WHAT IS NEEDED:
Find the word "cells" in the records below. List each line containing it.

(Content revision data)
------------------------------------
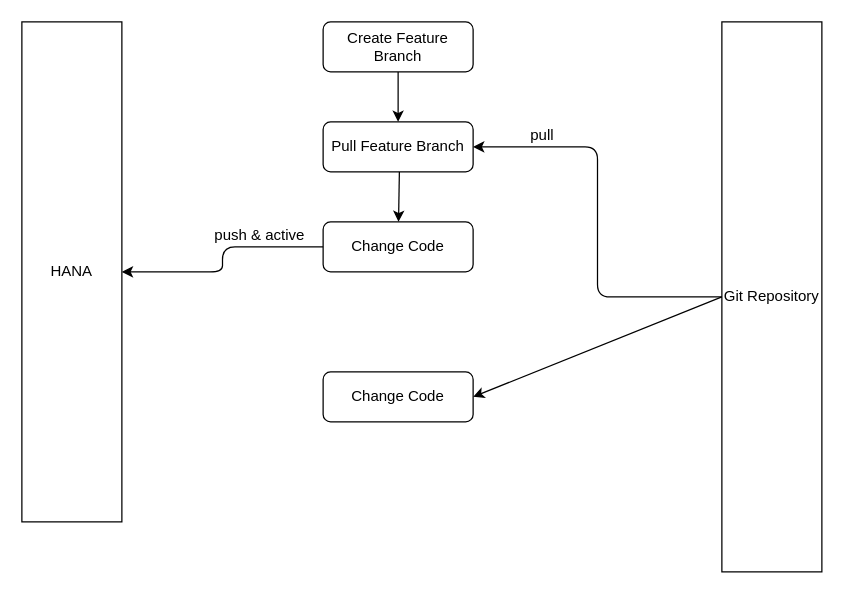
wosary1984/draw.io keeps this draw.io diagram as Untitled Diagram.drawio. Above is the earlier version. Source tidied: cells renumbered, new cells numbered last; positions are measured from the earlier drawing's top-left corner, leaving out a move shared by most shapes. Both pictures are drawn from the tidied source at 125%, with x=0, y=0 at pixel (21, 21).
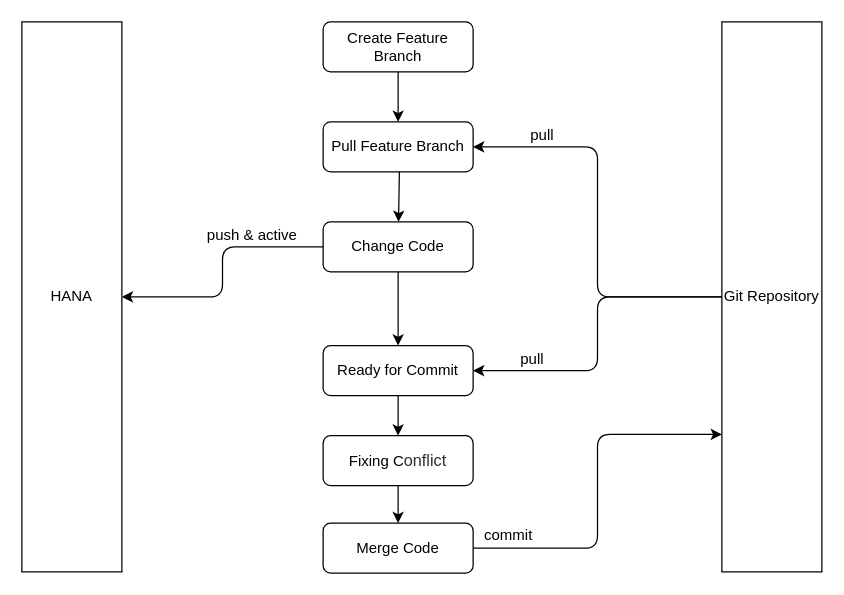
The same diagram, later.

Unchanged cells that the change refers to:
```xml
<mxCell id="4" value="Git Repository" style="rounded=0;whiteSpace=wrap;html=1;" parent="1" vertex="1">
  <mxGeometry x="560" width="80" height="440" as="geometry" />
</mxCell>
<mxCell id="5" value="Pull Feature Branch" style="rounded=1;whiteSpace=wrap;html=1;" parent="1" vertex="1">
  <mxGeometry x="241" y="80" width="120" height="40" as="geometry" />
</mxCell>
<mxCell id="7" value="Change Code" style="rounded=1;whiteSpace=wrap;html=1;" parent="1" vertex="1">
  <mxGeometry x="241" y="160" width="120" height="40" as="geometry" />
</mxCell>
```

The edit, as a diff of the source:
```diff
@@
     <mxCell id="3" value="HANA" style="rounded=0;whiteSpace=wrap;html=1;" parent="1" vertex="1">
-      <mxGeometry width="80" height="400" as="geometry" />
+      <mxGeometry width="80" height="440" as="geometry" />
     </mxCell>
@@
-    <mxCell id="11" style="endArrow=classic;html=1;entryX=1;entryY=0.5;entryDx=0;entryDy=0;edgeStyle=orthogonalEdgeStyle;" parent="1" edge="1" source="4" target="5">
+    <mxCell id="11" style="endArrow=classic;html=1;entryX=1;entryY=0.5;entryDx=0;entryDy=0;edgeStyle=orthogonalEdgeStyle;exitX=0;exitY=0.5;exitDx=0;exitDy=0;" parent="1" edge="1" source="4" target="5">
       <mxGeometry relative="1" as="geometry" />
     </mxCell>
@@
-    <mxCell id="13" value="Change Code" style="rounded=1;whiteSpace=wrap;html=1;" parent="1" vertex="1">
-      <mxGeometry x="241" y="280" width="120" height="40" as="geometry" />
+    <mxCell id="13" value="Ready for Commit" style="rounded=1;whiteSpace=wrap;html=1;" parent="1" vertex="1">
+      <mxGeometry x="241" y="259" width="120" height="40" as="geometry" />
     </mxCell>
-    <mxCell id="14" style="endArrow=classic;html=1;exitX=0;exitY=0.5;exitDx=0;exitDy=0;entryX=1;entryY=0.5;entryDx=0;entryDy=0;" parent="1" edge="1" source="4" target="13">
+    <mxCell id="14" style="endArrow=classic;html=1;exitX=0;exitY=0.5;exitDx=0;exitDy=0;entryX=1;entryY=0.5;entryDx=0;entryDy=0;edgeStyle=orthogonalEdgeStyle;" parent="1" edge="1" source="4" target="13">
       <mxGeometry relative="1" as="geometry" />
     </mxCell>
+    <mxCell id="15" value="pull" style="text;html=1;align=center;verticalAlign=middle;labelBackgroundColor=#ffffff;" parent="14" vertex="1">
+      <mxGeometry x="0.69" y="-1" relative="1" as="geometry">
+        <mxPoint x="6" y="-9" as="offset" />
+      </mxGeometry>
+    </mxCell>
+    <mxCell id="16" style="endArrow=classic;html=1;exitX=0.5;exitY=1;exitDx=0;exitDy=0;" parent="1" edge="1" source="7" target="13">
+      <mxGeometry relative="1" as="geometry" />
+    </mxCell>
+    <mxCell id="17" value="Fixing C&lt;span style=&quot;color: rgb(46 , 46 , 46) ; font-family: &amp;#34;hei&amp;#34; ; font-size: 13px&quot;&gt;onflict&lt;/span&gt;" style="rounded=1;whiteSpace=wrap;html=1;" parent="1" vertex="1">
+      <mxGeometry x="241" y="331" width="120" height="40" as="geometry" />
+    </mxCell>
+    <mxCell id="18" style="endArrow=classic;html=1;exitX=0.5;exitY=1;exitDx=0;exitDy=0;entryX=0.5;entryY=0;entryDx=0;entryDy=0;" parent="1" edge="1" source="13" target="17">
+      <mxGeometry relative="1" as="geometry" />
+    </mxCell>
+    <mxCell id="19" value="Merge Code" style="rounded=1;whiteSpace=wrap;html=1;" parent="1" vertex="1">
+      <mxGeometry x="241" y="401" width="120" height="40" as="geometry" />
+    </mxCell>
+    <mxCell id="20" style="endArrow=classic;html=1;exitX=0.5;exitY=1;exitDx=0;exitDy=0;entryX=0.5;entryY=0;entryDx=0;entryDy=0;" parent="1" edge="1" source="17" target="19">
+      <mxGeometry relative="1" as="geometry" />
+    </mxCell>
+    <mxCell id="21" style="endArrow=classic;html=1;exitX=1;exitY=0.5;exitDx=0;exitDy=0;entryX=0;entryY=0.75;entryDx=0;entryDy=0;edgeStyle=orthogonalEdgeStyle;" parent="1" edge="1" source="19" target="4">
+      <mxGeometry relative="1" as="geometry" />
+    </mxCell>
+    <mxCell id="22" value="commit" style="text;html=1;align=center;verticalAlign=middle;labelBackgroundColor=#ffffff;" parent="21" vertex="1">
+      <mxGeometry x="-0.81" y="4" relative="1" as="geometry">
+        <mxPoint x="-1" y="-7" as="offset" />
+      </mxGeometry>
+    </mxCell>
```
------------------------------------
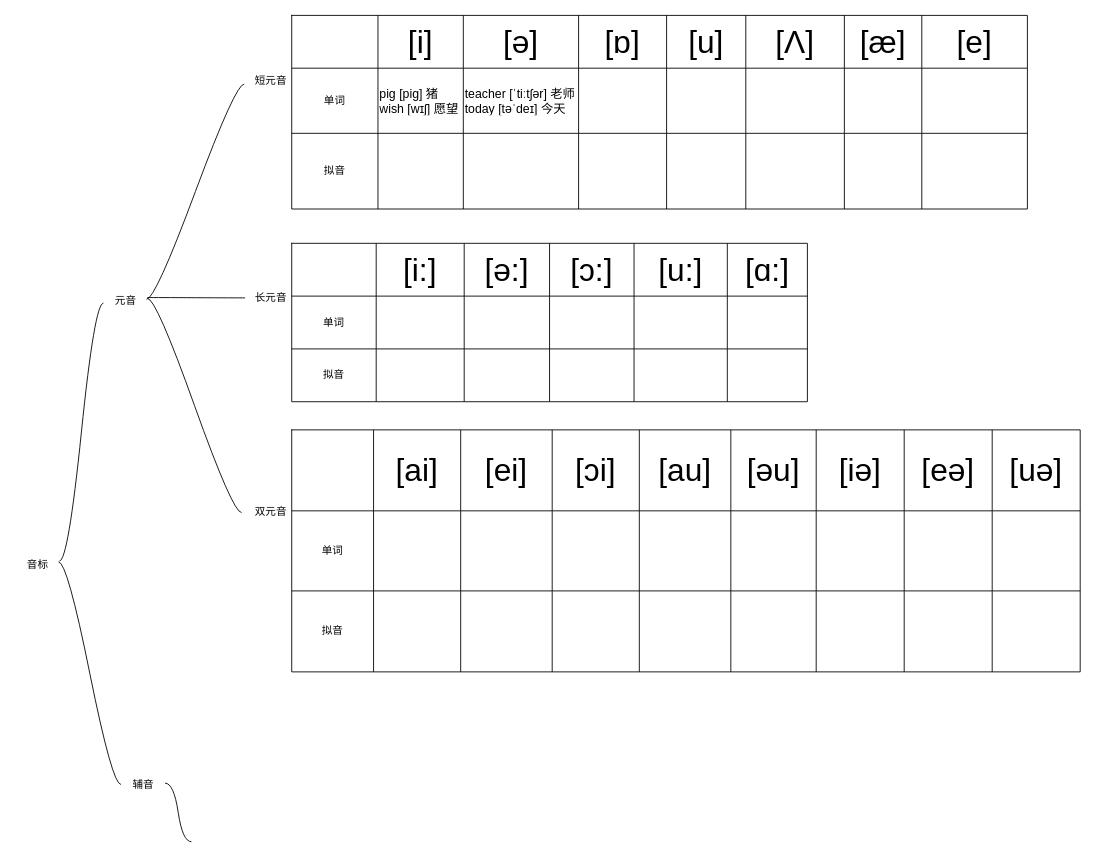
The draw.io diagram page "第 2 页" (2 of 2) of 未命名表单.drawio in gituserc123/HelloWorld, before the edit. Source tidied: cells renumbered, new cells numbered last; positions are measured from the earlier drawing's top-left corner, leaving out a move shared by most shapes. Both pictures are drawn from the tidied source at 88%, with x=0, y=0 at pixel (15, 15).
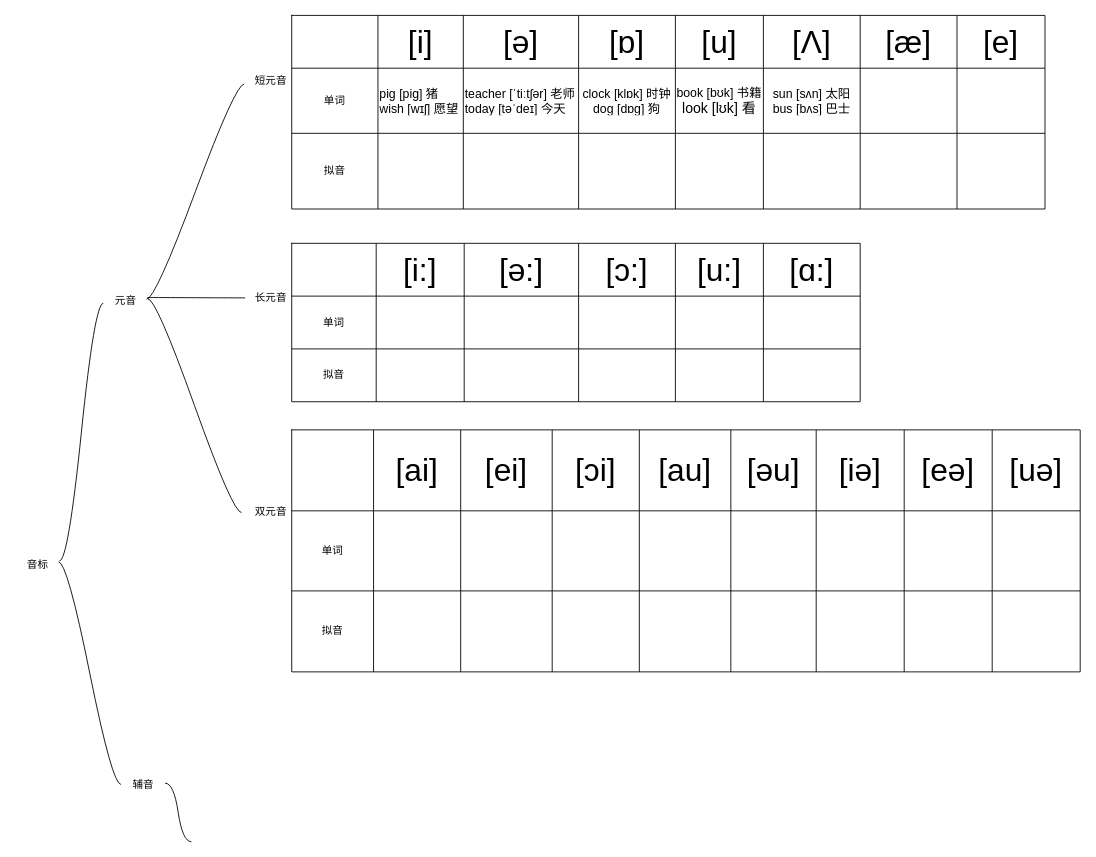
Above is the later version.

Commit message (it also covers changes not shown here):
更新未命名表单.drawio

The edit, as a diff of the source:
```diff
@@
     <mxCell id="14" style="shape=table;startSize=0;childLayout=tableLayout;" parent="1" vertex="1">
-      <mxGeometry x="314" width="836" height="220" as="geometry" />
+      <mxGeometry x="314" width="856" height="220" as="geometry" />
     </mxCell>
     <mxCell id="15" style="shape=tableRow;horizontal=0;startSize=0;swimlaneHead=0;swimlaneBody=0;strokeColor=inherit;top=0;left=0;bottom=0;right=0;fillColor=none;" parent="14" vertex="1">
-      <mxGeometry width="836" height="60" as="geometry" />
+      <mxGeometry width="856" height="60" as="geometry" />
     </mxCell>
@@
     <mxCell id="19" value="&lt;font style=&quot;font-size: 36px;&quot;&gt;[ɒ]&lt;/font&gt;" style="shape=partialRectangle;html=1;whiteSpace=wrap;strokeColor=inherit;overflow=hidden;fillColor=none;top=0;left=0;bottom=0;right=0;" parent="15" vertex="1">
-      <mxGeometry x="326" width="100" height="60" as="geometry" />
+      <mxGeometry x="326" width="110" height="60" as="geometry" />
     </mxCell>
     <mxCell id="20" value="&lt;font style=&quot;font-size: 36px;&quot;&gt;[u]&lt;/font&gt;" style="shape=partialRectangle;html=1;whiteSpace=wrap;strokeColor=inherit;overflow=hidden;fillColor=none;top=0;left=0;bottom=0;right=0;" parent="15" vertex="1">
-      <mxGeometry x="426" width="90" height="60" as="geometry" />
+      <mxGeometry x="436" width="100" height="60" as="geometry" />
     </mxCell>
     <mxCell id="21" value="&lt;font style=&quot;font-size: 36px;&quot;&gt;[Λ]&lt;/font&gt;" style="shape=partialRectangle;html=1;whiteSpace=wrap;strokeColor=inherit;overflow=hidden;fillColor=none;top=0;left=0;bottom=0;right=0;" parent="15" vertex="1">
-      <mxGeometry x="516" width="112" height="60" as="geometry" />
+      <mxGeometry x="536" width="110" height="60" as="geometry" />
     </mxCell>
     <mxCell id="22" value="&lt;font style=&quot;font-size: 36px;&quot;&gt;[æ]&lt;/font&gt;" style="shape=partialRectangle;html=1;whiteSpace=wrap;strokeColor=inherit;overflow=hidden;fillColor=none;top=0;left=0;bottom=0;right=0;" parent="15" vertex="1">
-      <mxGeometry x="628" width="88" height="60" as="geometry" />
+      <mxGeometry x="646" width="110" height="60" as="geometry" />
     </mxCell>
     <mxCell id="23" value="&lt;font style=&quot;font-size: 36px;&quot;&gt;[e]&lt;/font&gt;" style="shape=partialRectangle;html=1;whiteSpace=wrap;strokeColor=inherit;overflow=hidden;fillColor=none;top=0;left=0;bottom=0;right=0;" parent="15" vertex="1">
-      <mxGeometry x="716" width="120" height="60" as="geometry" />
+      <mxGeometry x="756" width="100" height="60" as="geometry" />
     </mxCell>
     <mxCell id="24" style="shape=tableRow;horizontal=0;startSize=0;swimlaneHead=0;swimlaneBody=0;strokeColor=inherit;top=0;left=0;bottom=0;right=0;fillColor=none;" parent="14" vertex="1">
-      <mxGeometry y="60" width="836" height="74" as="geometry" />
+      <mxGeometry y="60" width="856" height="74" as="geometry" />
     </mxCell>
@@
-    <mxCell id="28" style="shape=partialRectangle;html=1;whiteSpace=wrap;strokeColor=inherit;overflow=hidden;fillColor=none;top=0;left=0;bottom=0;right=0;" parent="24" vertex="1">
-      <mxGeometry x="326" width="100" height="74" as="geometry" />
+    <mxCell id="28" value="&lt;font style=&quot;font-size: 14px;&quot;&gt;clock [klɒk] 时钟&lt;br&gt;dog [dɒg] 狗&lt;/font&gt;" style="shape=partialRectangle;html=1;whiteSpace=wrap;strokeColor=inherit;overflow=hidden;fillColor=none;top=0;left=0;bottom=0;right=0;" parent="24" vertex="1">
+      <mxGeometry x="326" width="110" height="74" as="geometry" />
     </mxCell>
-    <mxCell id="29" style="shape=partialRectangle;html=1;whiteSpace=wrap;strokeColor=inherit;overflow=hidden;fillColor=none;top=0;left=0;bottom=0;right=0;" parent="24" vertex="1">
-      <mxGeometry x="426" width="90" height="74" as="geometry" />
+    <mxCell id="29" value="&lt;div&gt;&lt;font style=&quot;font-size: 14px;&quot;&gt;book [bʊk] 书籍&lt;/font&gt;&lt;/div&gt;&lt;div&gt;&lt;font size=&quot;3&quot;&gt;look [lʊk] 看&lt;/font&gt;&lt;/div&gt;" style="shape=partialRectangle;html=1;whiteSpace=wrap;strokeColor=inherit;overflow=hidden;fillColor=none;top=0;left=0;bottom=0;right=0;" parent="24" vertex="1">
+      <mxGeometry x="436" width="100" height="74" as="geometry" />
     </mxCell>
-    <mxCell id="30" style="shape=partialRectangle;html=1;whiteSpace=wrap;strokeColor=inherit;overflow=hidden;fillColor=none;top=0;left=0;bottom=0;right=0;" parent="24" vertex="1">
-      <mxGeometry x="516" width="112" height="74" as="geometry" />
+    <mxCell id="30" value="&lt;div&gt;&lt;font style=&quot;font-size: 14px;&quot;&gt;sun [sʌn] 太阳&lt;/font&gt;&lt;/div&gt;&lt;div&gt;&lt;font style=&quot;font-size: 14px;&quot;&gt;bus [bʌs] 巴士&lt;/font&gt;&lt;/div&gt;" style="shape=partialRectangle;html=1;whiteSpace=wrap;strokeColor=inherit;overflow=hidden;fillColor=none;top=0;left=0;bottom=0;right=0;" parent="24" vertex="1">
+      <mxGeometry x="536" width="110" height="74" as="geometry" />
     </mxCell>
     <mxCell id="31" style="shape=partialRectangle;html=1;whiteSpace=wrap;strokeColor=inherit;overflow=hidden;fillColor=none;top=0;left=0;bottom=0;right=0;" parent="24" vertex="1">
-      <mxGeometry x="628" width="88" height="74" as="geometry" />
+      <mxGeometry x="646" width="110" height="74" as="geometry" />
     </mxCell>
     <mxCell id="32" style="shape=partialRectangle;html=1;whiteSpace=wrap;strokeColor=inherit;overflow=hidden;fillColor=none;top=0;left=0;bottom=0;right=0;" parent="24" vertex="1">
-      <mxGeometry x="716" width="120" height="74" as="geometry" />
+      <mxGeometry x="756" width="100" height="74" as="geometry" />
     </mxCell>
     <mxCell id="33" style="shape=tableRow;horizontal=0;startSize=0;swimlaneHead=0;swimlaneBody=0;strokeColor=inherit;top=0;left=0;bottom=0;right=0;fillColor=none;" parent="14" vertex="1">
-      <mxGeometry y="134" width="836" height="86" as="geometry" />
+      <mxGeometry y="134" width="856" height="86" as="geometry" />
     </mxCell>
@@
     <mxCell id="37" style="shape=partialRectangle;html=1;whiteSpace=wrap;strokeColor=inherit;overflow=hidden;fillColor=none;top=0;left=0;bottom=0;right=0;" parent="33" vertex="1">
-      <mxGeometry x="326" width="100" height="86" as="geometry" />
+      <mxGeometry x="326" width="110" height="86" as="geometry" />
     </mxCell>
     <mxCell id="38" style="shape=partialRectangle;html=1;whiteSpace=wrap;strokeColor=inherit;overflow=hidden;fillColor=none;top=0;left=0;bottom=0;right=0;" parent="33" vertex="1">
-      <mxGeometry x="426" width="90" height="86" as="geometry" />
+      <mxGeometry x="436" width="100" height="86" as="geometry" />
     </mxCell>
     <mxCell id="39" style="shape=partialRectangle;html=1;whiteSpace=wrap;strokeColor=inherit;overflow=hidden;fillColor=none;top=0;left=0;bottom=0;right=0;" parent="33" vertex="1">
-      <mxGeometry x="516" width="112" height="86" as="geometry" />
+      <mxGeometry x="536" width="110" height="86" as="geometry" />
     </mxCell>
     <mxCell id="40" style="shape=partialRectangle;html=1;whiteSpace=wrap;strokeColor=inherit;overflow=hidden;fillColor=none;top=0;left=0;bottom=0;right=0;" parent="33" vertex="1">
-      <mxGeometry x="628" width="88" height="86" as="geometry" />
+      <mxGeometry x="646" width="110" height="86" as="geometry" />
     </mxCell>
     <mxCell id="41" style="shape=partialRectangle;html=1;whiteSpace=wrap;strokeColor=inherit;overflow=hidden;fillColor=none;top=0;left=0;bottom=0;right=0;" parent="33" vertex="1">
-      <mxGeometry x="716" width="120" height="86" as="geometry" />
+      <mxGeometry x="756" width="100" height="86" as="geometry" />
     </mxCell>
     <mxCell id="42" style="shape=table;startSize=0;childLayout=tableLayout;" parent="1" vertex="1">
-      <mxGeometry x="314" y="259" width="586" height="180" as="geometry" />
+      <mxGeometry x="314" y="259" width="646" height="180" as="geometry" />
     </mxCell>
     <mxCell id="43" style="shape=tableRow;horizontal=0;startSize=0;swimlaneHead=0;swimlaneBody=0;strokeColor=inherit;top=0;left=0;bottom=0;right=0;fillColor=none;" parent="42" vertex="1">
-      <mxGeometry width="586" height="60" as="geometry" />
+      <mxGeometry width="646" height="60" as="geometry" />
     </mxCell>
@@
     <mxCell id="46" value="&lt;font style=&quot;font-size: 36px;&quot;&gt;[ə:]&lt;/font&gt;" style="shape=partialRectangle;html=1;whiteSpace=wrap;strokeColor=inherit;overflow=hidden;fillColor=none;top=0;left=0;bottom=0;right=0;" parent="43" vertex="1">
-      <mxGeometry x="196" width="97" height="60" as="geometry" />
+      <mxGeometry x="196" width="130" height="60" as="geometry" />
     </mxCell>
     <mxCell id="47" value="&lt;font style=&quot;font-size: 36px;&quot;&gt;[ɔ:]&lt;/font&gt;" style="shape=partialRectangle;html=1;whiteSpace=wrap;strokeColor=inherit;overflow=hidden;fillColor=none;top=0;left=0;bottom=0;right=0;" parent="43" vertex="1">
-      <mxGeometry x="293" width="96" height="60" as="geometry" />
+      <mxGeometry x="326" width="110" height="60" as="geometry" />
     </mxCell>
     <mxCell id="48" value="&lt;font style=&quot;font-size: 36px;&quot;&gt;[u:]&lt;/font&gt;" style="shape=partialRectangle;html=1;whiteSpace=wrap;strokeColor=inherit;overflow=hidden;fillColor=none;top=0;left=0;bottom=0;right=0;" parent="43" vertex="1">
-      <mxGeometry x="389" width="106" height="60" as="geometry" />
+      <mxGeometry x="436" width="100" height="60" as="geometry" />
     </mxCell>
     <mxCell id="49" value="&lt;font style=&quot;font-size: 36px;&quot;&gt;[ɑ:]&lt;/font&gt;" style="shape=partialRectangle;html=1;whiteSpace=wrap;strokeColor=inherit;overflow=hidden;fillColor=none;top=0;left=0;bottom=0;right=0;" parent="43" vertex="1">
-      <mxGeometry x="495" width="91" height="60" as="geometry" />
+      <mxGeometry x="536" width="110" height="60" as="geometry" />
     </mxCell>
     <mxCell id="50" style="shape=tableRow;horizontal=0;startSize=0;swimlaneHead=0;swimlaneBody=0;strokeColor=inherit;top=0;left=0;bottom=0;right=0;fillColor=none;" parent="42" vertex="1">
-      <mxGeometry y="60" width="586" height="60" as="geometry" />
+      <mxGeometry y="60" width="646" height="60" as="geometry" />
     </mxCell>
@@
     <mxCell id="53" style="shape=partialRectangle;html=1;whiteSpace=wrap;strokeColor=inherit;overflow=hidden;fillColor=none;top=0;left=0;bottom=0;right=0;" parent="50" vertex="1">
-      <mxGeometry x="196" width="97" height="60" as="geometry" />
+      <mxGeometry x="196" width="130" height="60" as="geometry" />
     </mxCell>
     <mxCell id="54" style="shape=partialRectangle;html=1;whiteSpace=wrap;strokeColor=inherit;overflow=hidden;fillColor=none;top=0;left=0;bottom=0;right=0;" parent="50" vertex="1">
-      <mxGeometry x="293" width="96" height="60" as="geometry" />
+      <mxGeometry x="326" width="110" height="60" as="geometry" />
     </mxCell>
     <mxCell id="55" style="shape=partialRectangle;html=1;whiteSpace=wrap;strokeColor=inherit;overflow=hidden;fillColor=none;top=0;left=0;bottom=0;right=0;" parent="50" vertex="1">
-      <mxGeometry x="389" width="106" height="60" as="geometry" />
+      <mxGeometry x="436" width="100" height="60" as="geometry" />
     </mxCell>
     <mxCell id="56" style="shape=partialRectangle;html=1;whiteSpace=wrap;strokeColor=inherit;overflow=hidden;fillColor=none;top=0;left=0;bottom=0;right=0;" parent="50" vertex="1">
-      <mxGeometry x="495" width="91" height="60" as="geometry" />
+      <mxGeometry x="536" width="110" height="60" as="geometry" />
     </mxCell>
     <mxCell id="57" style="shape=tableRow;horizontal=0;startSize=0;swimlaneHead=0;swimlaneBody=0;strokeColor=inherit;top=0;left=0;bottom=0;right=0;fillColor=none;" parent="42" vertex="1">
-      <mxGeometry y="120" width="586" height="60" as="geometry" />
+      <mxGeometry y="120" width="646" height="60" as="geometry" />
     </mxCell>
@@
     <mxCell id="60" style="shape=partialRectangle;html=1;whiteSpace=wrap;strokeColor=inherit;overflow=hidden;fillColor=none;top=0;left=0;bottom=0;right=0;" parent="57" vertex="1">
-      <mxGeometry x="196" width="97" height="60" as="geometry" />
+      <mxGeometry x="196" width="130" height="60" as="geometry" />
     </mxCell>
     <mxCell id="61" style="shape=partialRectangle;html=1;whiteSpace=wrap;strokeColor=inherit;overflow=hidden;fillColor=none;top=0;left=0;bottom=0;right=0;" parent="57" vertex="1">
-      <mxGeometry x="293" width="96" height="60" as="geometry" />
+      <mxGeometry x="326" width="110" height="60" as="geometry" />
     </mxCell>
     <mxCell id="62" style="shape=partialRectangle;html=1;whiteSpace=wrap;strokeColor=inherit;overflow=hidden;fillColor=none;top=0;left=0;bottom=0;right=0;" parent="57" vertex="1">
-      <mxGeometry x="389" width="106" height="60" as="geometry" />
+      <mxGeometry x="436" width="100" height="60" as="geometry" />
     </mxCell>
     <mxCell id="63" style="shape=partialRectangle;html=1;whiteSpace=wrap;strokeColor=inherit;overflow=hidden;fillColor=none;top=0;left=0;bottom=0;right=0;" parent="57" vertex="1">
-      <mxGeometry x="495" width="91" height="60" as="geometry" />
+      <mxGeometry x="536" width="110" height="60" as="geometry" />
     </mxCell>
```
------------------------------------
ANSWER SECTION:
wosary1984/draw.io keeps this draw.io diagram as Untitled Diagram.drawio. Above is the earlier version. Source tidied: cells renumbered, new cells numbered last; positions are measured from the earlier drawing's top-left corner, leaving out a move shared by most shapes. Both pictures are drawn from the tidied source at 125%, with x=0, y=0 at pixel (21, 21).
Unchanged cells that the change refers to:
The draw.io diagram page "第 2 页" (2 of 2) of 未命名表单.drawio in gituserc123/HelloWorld, before the edit. Source tidied: cells renumbered, new cells numbered last; positions are measured from the earlier drawing's top-left corner, leaving out a move shared by most shapes. Both pictures are drawn from the tidied source at 88%, with x=0, y=0 at pixel (15, 15).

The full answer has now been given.